Before-and-after page screenshots
==*==
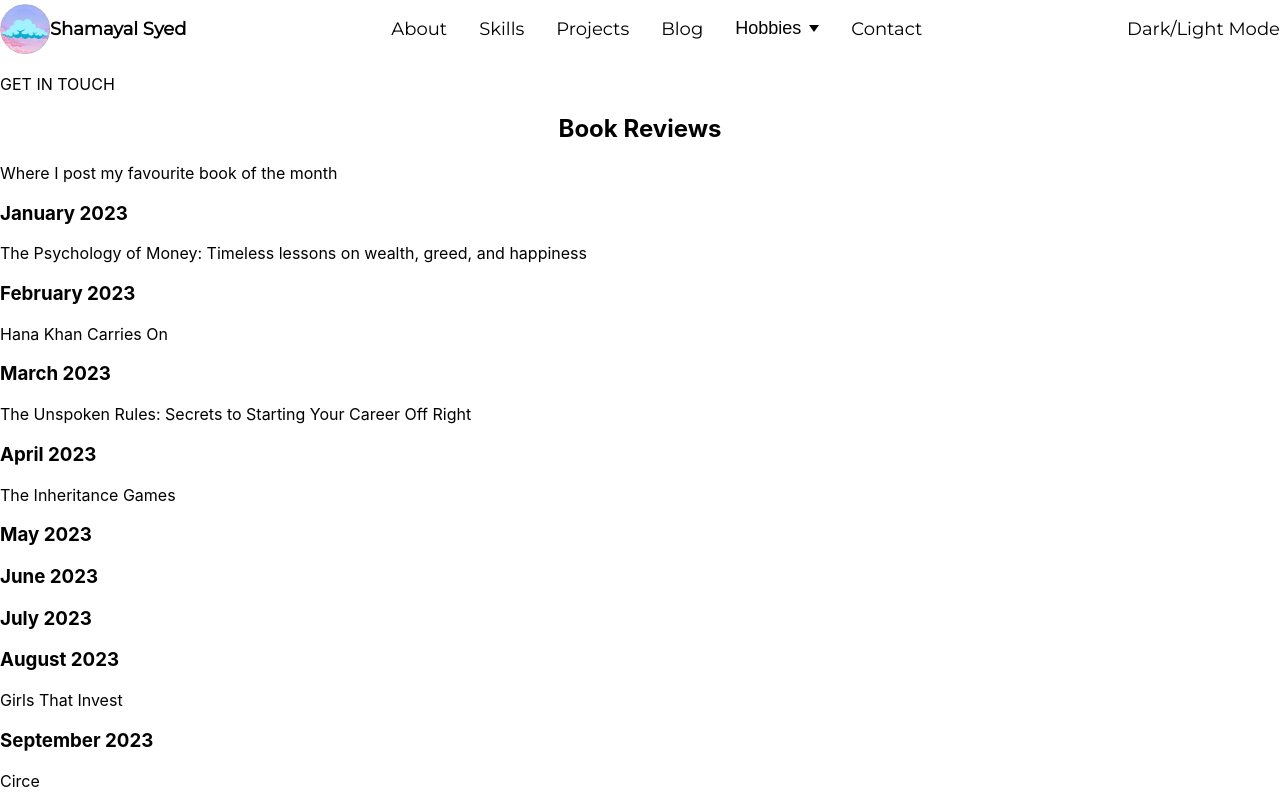
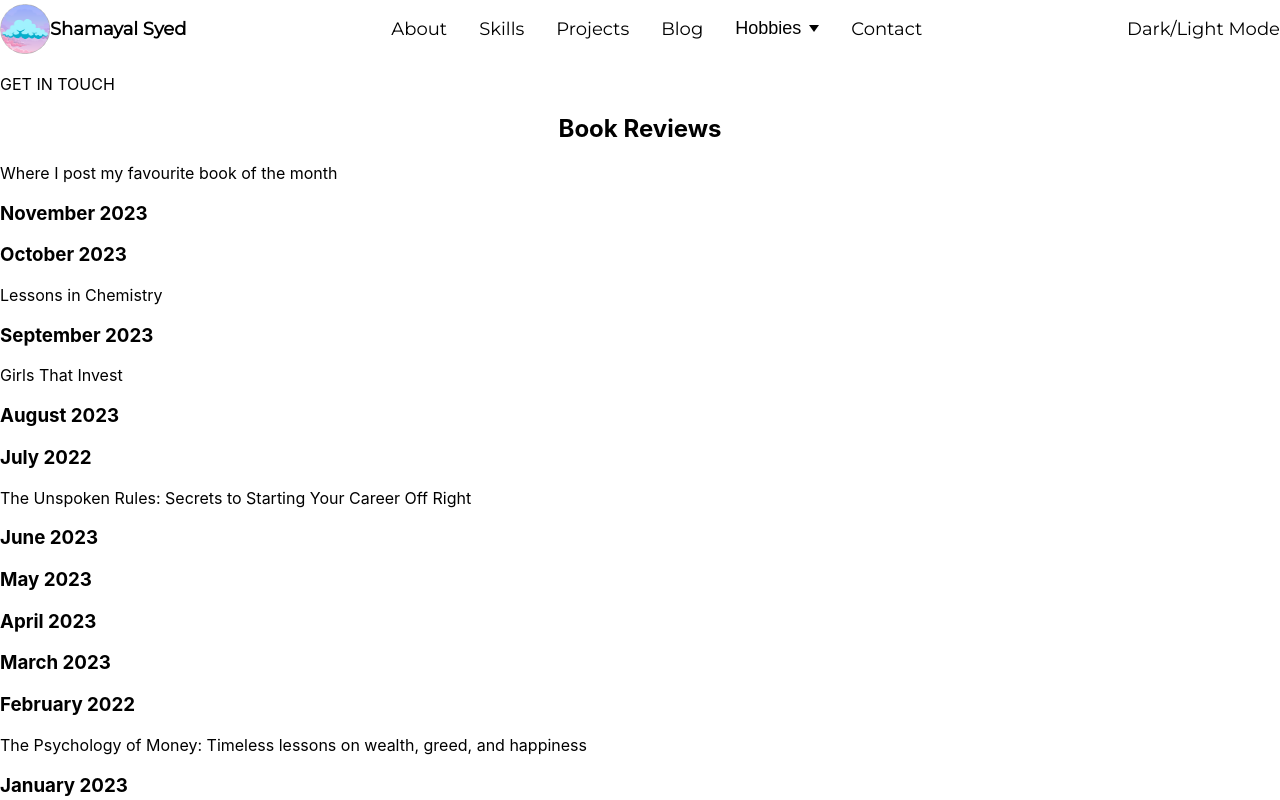
Before and after one commit to Shamayal/personal-website, a React (Create React App) app: page /hobbies/books in a window 1280 px wide. Shown: the top 800 px of the page. Built offline with nearby package versions, Linux system fonts and the light colour scheme.

Commit message:
added books for each month

```diff
--- a/src/components/Books.jsx
+++ b/src/components/Books.jsx
@@ -7,24 +7,40 @@ const Books = () => {
       <p>GET IN TOUCH</p>
       <h2>Book Reviews</h2>
       <p>Where I post my favourite book of the month</p>
-      <h3>January 2023</h3>
-      <p>The Psychology of Money: Timeless lessons on wealth, greed, and happiness</p>
-      <h3>February 2023</h3>
-      <p>Hana Khan Carries On</p>
-      <h3>March 2023</h3>
+
+      <h3>November 2023</h3>
+      <p></p>
+
+      <h3>October 2023</h3>
+      <p>Lessons in Chemistry</p>
+
+      <h3>September 2023</h3>
+      <p>Girls That Invest</p>
+
+      <h3>August 2023</h3>
+      <p></p>
+
+      <h3>July 2022</h3>
       <p>The Unspoken Rules: Secrets to Starting Your Career Off Right</p>
-      <h3>April 2023</h3>
-      <p>The Inheritance Games</p>
+
+      <h3>June 2023</h3>
+      <p></p>
+
       <h3>May 2023</h3>
       <p></p>
-      <h3>June 2023</h3>
+
+      <h3>April 2023</h3>
       <p></p>
-      <h3>July 2023</h3>
+
+      <h3>March 2023</h3>
       <p></p>
-      <h3>August 2023</h3>
-      <p>Girls That Invest</p>
-      <h3>September 2023</h3>
-      <p>Circe</p>
+
+      <h3>February 2022</h3>
+      <p>The Psychology of Money: Timeless lessons on wealth, greed, and happiness</p>
+
+      <h3>January 2023</h3>
+      <p>Hana Khan Carries On</p>
+
     </div>
   )
 }
```
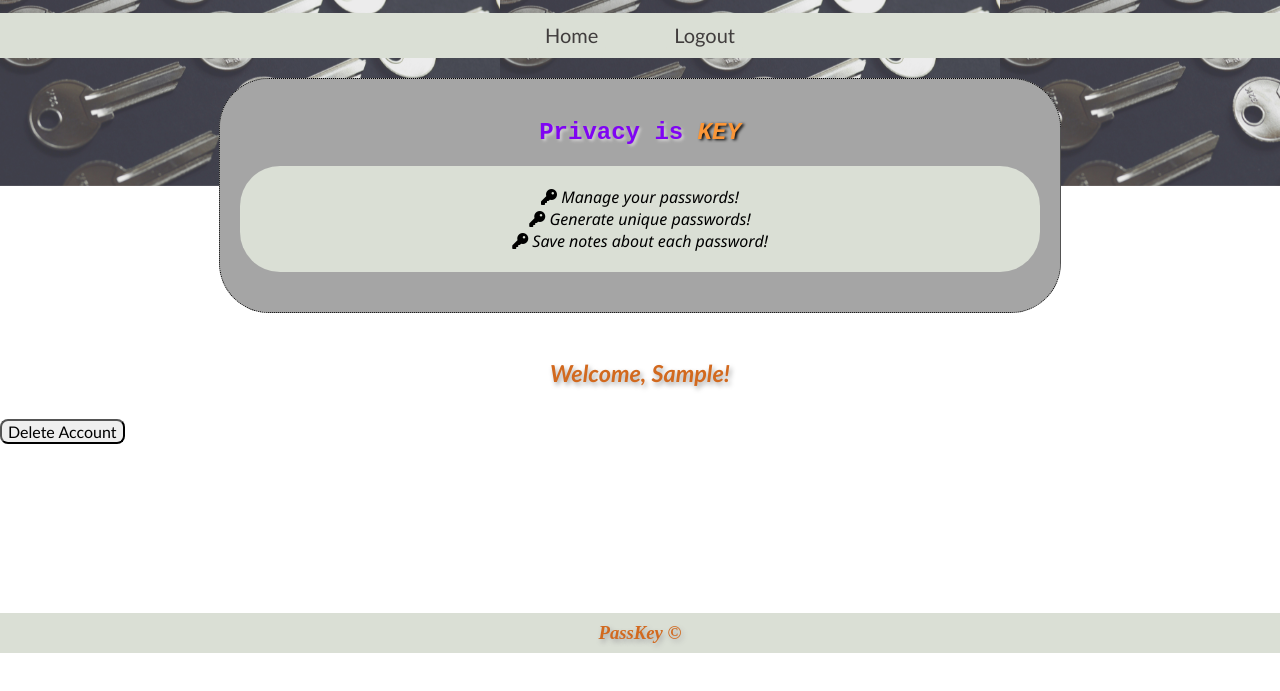
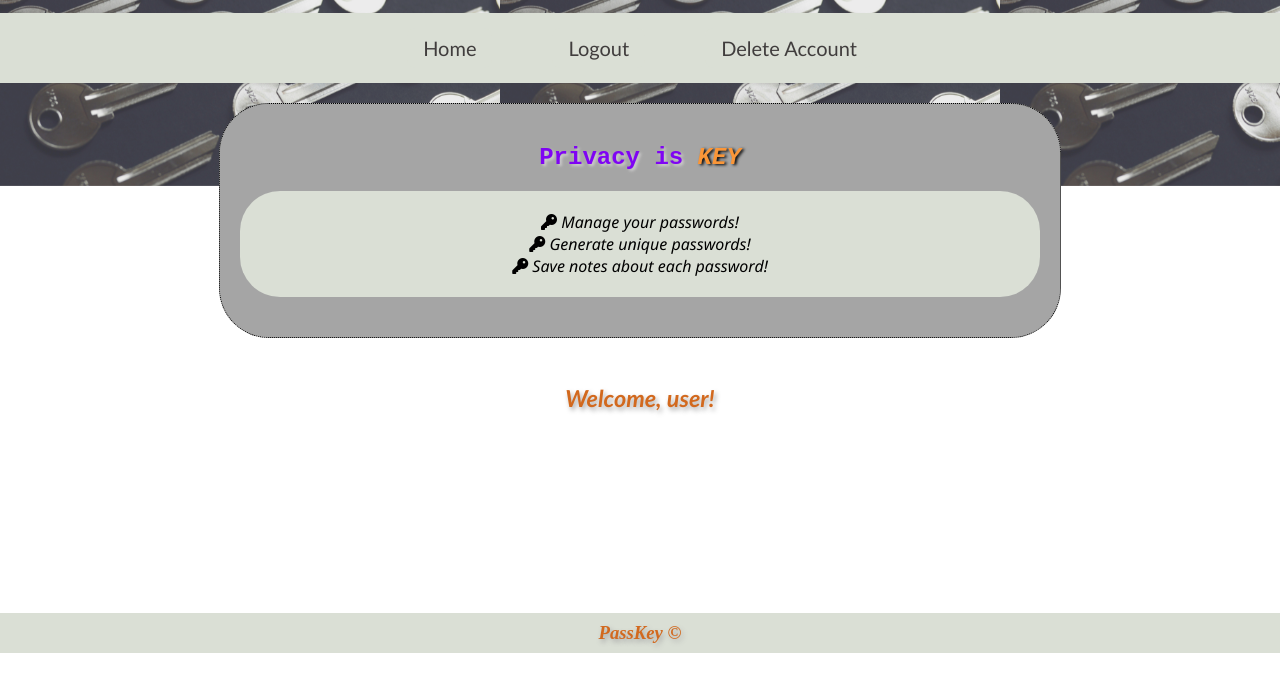
Before and after one commit to cheyennerossler-demskie/WDP_Proj25, a website with bundled scripts: page public/home.html in a window 1280 px wide. Shown: the part 147-838 px from the top of the page. Built offline with nearby package versions, Linux system fonts and the light colour scheme; sample sign-in values are in the browser's storage.

Commit message:
fixed delete account button, added confirmation pop up for logout function, updated css for nav bar elements

```diff
--- a/public/scripts/home.js
+++ b/public/scripts/home.js
@@ -10,37 +10,20 @@ console.log(user);
 
 const home = document.getElementById("home")
 
-// Ensure user.firstName exists, use for welcome message
-if (user && user.firstName) {
+home.innerHTML = `
+  <h3>Welcome, ${user.firstName}!</h3>
+`
+
+if (user && user.UserFirstName) {
   home.innerHTML = `
-    <h3>Welcome, ${user.firstName}!</h3>
-    <button id="deleteAccount">Delete Account</button>
-  `;
+    <h3>Welcome, ${user.UserFirstName}!</h3>
+  `
 } else {
-  // Fallback if firstName is missing
   home.innerHTML = `
     <h3>Welcome, user!</h3>
-    <button id="deleteAccount">Delete Account</button>
-  `;
+  `
 }
 
-const deleteUser = document.getElementById("deleteAccount")
-deleteUser.addEventListener('click', deleteAccount)
-
-function deleteAccount() {
-  if(confirm("Are you sure?")) {
-    fetchData('/users/deleteAccount', user, "DELETE")
-    .then(data => {
-      if(!data.message) {
-        console.log(data)
-        removeCurrentUser()
-        window.location.href = "index.html"
-      }
-    })
-  }
-}
-
-/*
 let noteForm = document.getElementById('noteForm')
 noteForm.addEventListener('submit', save)
 
@@ -79,4 +62,3 @@ document.getElementById('date').value = ""
 function validString(word) {
     return word == ""
 }
-*/
--- a/public/scripts/main.js
+++ b/public/scripts/main.js
@@ -5,7 +5,8 @@ if(getCurrentUser()) {
   nav.innerHTML = `
     <ul>
         <li><a href="home.html">Home</a></li>
-        <li><a id="logout">Logout</a></li>
+        <li><button id="logout">Logout</button></li>
+        <li><button id="deleteAccount">Delete Account</button></li>
     </ul>
   `
 } else {
@@ -18,10 +19,38 @@ if(getCurrentUser()) {
   `;
 }
 
-// enable logout functionality
-const logout = document.getElementById("logout")
-if(logout) logout.addEventListener('click', removeCurrentUser)
+const deleteButton = document.getElementById("deleteAccount")
+if (deleteButton) deleteButton.addEventListener("click", () => {
+  if (confirm("Are you sure you want to delete your account? This action cannot be undone.")) {
+    const user = getCurrentUser()
+    fetchData('/users/deleteAccount', user, "DELETE")
+      .then(data => {
+        if (!data.message) {
+          console.log(data)
+          removeCurrentUser()
+          window.location.href = "index.html"
+        }
+      })
+      .catch(err => console.error("Delete failed:", err))
+  }
+})
 
+const logoutButton = document.getElementById('logout');
+if (logoutButton) {
+  logoutButton.addEventListener('click', function (e) {
+    // Show confirmation dialog
+    const confirmed = confirm("Are you sure you want to log out?");
+
+    // If the user cancels the logout, prevent the default action
+    if (!confirmed) {
+      e.preventDefault(); // Prevent the default logout action
+    } else {
+      // If the user confirms, the logout action continues (this could be redirect, remove session, etc.)
+      removeCurrentUser();  // Calls your logout function
+      window.location.href = "index.html"; // Redirects to the login page or home
+    }
+  });
+}
 
 // Fetch method implementation:
 export async function fetchData(route = '', data = {}, methodType) {
--- a/public/style.css
+++ b/public/style.css
@@ -59,20 +59,31 @@ header nav ul {
 	gap: 10px;
 }
 
-header nav ul li a{
-	text-decoration: none;
-	font-size: 20px;
-	color: rgb(64, 61, 61);
+header nav ul li a,
+header nav ul li button {
+  display: inline-block;
+  background-color: rgb(218, 223, 213);
+  font-family: 'Gill Sans', 'Gill Sans MT', Calibri, 'Trebuchet MS', sans-serif;
+  text-decoration: none;
+  font-size: 20px;
+  color: rgb(64, 61, 61);
+  margin: 5px;
+  padding: 8px 16px;
+  border-radius: 8px;
+  border: none;
+  cursor: pointer;
+  transition: all 0.3s ease;
 }
 
 header nav ul li{
 	margin: 0 20px; /* horizontal spacing */
   }
 
-header nav ul li a:hover {
+header nav ul li a:hover,
+header nav ul li button:hover {
 	box-shadow: 2px 3px 2px chocolate;
 	color: black;
-}
+  }
 
 .about{
 	font-family: monospace;
@@ -149,20 +160,39 @@ p{
 
 .button{
 	font-family: 'Gill Sans', 'Gill Sans MT', Calibri, 'Trebuchet MS', sans-serif;
-	font-size: medium;
+	font-size: large;
 	border-radius: 8px;
 	cursor: pointer;
+	transition: all 0.3s ease; /* Smooth transition for hover effects */
 }
 
-#deleteAccount{
+.button:hover {
+	color: white;  /* Change text color on hover */
+	background-color: rgb(63, 46, 139);
+    box-shadow: 2px 3px 2px darkorange;  /* Optional shadow effect */
+}
+
+#deleteAccount, #logout{
 	font-family: 'Gill Sans', 'Gill Sans MT', Calibri, 'Trebuchet MS', sans-serif;
-	font-size: medium;
+	font-size: 20px;
+	color: rgb(64, 61, 61);
+	background-color: rgb(218, 223, 213);
+	list-style-type: none;
+	display: flex;
+	flex-wrap: wrap; /* allow items to wrap on smaller screens */
+	justify-content: center;
+	border: none;
+	outline: none;
 	border-radius: 8px;
 	cursor: pointer;
+	text-decoration: none;
+	padding: 8px 16px; /* Ensure consistent padding */
+	transition: all 0.3s ease; /* Smooth transition for hover effects */
 }
 
-#logout {
-	cursor: pointer;
+#deleteAccount:hover, #logout:hover {
+	box-shadow: 2px 3px 2px red;
+	color: darkred;
   }
 
 footer{
```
==*==
Return all records above verbatim without their pictures.

* **Result of this task**
Before and after one commit to Shamayal/personal-website, a React (Create React App) app: page /hobbies/books in a window 1280 px wide. Shown: the top 800 px of the page. Built offline with nearby package versions, Linux system fonts and the light colour scheme.

Commit message:
added books for each month

```diff
--- a/src/components/Books.jsx
+++ b/src/components/Books.jsx
@@ -7,24 +7,40 @@ const Books = () => {
       <p>GET IN TOUCH</p>
       <h2>Book Reviews</h2>
       <p>Where I post my favourite book of the month</p>
-      <h3>January 2023</h3>
-      <p>The Psychology of Money: Timeless lessons on wealth, greed, and happiness</p>
-      <h3>February 2023</h3>
-      <p>Hana Khan Carries On</p>
-      <h3>March 2023</h3>
+
+      <h3>November 2023</h3>
+      <p></p>
+
+      <h3>October 2023</h3>
+      <p>Lessons in Chemistry</p>
+
+      <h3>September 2023</h3>
+      <p>Girls That Invest</p>
+
+      <h3>August 2023</h3>
+      <p></p>
+
+      <h3>July 2022</h3>
       <p>The Unspoken Rules: Secrets to Starting Your Career Off Right</p>
-      <h3>April 2023</h3>
-      <p>The Inheritance Games</p>
+
+      <h3>June 2023</h3>
+      <p></p>
+
       <h3>May 2023</h3>
       <p></p>
-      <h3>June 2023</h3>
+
+      <h3>April 2023</h3>
       <p></p>
-      <h3>July 2023</h3>
+
+      <h3>March 2023</h3>
       <p></p>
-      <h3>August 2023</h3>
-      <p>Girls That Invest</p>
-      <h3>September 2023</h3>
-      <p>Circe</p>
+
+      <h3>February 2022</h3>
+      <p>The Psychology of Money: Timeless lessons on wealth, greed, and happiness</p>
+
+      <h3>January 2023</h3>
+      <p>Hana Khan Carries On</p>
+
     </div>
   )
 }
```
Before and after one commit to cheyennerossler-demskie/WDP_Proj25, a website with bundled scripts: page public/home.html in a window 1280 px wide. Shown: the part 147-838 px from the top of the page. Built offline with nearby package versions, Linux system fonts and the light colour scheme; sample sign-in values are in the browser's storage.

Commit message:
fixed delete account button, added confirmation pop up for logout function, updated css for nav bar elements

```diff
--- a/public/scripts/home.js
+++ b/public/scripts/home.js
@@ -10,37 +10,20 @@ console.log(user);
 
 const home = document.getElementById("home")
 
-// Ensure user.firstName exists, use for welcome message
-if (user && user.firstName) {
+home.innerHTML = `
+  <h3>Welcome, ${user.firstName}!</h3>
+`
+
+if (user && user.UserFirstName) {
   home.innerHTML = `
-    <h3>Welcome, ${user.firstName}!</h3>
-    <button id="deleteAccount">Delete Account</button>
-  `;
+    <h3>Welcome, ${user.UserFirstName}!</h3>
+  `
 } else {
-  // Fallback if firstName is missing
   home.innerHTML = `
     <h3>Welcome, user!</h3>
-    <button id="deleteAccount">Delete Account</button>
-  `;
+  `
 }
 
-const deleteUser = document.getElementById("deleteAccount")
-deleteUser.addEventListener('click', deleteAccount)
-
-function deleteAccount() {
-  if(confirm("Are you sure?")) {
-    fetchData('/users/deleteAccount', user, "DELETE")
-    .then(data => {
-      if(!data.message) {
-        console.log(data)
-        removeCurrentUser()
-        window.location.href = "index.html"
-      }
-    })
-  }
-}
-
-/*
 let noteForm = document.getElementById('noteForm')
 noteForm.addEventListener('submit', save)
 
@@ -79,4 +62,3 @@ document.getElementById('date').value = ""
 function validString(word) {
     return word == ""
 }
-*/
--- a/public/scripts/main.js
+++ b/public/scripts/main.js
@@ -5,7 +5,8 @@ if(getCurrentUser()) {
   nav.innerHTML = `
     <ul>
         <li><a href="home.html">Home</a></li>
-        <li><a id="logout">Logout</a></li>
+        <li><button id="logout">Logout</button></li>
+        <li><button id="deleteAccount">Delete Account</button></li>
     </ul>
   `
 } else {
@@ -18,10 +19,38 @@ if(getCurrentUser()) {
   `;
 }
 
-// enable logout functionality
-const logout = document.getElementById("logout")
-if(logout) logout.addEventListener('click', removeCurrentUser)
+const deleteButton = document.getElementById("deleteAccount")
+if (deleteButton) deleteButton.addEventListener("click", () => {
+  if (confirm("Are you sure you want to delete your account? This action cannot be undone.")) {
+    const user = getCurrentUser()
+    fetchData('/users/deleteAccount', user, "DELETE")
+      .then(data => {
+        if (!data.message) {
+          console.log(data)
+          removeCurrentUser()
+          window.location.href = "index.html"
+        }
+      })
+      .catch(err => console.error("Delete failed:", err))
+  }
+})
 
+const logoutButton = document.getElementById('logout');
+if (logoutButton) {
+  logoutButton.addEventListener('click', function (e) {
+    // Show confirmation dialog
+    const confirmed = confirm("Are you sure you want to log out?");
+
+    // If the user cancels the logout, prevent the default action
+    if (!confirmed) {
+      e.preventDefault(); // Prevent the default logout action
+    } else {
+      // If the user confirms, the logout action continues (this could be redirect, remove session, etc.)
+      removeCurrentUser();  // Calls your logout function
+      window.location.href = "index.html"; // Redirects to the login page or home
+    }
+  });
+}
 
 // Fetch method implementation:
 export async function fetchData(route = '', data = {}, methodType) {
--- a/public/style.css
+++ b/public/style.css
@@ -59,20 +59,31 @@ header nav ul {
 	gap: 10px;
 }
 
-header nav ul li a{
-	text-decoration: none;
-	font-size: 20px;
-	color: rgb(64, 61, 61);
+header nav ul li a,
+header nav ul li button {
+  display: inline-block;
+  background-color: rgb(218, 223, 213);
+  font-family: 'Gill Sans', 'Gill Sans MT', Calibri, 'Trebuchet MS', sans-serif;
+  text-decoration: none;
+  font-size: 20px;
+  color: rgb(64, 61, 61);
+  margin: 5px;
+  padding: 8px 16px;
+  border-radius: 8px;
+  border: none;
+  cursor: pointer;
+  transition: all 0.3s ease;
 }
 
 header nav ul li{
 	margin: 0 20px; /* horizontal spacing */
   }
 
-header nav ul li a:hover {
+header nav ul li a:hover,
+header nav ul li button:hover {
 	box-shadow: 2px 3px 2px chocolate;
 	color: black;
-}
+  }
 
 .about{
 	font-family: monospace;
@@ -149,20 +160,39 @@ p{
 
 .button{
 	font-family: 'Gill Sans', 'Gill Sans MT', Calibri, 'Trebuchet MS', sans-serif;
-	font-size: medium;
+	font-size: large;
 	border-radius: 8px;
 	cursor: pointer;
+	transition: all 0.3s ease; /* Smooth transition for hover effects */
 }
 
-#deleteAccount{
+.button:hover {
+	color: white;  /* Change text color on hover */
+	background-color: rgb(63, 46, 139);
+    box-shadow: 2px 3px 2px darkorange;  /* Optional shadow effect */
+}
+
+#deleteAccount, #logout{
 	font-family: 'Gill Sans', 'Gill Sans MT', Calibri, 'Trebuchet MS', sans-serif;
-	font-size: medium;
+	font-size: 20px;
+	color: rgb(64, 61, 61);
+	background-color: rgb(218, 223, 213);
+	list-style-type: none;
+	display: flex;
+	flex-wrap: wrap; /* allow items to wrap on smaller screens */
+	justify-content: center;
+	border: none;
+	outline: none;
 	border-radius: 8px;
 	cursor: pointer;
+	text-decoration: none;
+	padding: 8px 16px; /* Ensure consistent padding */
+	transition: all 0.3s ease; /* Smooth transition for hover effects */
 }
 
-#logout {
-	cursor: pointer;
+#deleteAccount:hover, #logout:hover {
+	box-shadow: 2px 3px 2px red;
+	color: darkred;
   }
 
 footer{
```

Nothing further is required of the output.